The stories of Wyatt Earp and company, the shootout at the O.K. Corral, and Geronimo and the Apache Wars are all well known. Clavin, who has written books on Dodge City and Wild Bill Hickok, delivers a solid narrative that usefully links significant events—making allies of white enemies, for instance, in facing down the Apache threat, rustling from Mexico, and other ethnically charged circumstances. The author is a touch revisionist, in the modern fashion, in noting that the Earps and Clantons weren’t as bloodthirsty as popular culture has made them out to be. For example, Wyatt and Bat Masterson “took the ‘peace’ in peace officer literally and knew that the way to tame the notorious town was not to outkill the bad guys but to intimidate them, sometimes with the help of a gun barrel to the skull.” Indeed, while some of the Clantons and some of the Earps died violently, most—Wyatt, Bat, Doc Holliday—died of cancer and other ailments, if only a few of old age. Clavin complicates the story by reminding readers that the Earps weren’t really the law in Tombstone and sometimes fell on the other side of the line and that the ordinary citizens of Tombstone and other famed Western venues valued order and peace and weren’t particularly keen on gunfighters and their mischief. Still, updating the old notion that the Earp myth is the American Iliad, the author is at his best when he delineates those fraught spasms of violence. “It is never a good sign for law-abiding citizens,” he writes at one high point, “to see Johnny Ringo rush into town, both him and his horse all in a lather.” Indeed not, even if Ringo wound up killing himself and law-abiding Tombstone faded into obscurity when the silver played out.
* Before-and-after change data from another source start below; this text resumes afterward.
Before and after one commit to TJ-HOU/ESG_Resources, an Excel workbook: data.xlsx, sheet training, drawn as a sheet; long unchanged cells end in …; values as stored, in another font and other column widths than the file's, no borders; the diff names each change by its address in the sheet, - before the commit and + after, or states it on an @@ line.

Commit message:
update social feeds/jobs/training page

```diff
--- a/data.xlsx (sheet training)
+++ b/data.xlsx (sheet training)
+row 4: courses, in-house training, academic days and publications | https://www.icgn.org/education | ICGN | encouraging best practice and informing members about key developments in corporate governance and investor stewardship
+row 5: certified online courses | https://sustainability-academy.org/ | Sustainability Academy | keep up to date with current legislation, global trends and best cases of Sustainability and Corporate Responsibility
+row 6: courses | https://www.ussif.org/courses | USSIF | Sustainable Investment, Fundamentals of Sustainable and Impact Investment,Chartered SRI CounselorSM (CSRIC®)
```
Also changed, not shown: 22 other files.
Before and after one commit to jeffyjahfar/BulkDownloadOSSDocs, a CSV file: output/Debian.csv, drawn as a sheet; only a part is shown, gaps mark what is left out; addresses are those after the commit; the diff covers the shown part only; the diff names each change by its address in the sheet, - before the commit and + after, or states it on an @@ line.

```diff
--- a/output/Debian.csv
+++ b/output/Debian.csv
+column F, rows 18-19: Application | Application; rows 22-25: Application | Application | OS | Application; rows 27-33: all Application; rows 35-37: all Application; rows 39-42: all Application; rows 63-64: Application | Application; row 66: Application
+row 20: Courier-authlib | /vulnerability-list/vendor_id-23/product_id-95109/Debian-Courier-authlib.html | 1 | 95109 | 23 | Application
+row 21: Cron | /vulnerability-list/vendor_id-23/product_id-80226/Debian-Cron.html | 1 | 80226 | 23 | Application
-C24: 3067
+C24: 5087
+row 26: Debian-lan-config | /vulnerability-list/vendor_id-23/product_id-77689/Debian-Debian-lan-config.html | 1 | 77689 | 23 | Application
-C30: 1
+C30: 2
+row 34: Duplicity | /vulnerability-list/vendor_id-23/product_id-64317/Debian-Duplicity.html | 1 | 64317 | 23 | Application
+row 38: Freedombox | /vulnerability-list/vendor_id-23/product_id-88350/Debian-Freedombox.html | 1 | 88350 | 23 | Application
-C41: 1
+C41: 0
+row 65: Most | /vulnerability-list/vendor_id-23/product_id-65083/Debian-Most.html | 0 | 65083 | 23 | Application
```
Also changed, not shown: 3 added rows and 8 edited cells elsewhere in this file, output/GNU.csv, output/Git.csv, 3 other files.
Buffs of the Old West will enjoy Clavin’s careful research and vivid writing.

Pub Date: April 21, 2020

ISBN: 978-1-250-21458-4

Page Count: 400

Publisher: St. Martin's

Review Posted Online: Jan. 20, 2020

Kirkus Reviews Issue: Feb. 15, 2020

Did you like this book?

No Comments Yet
more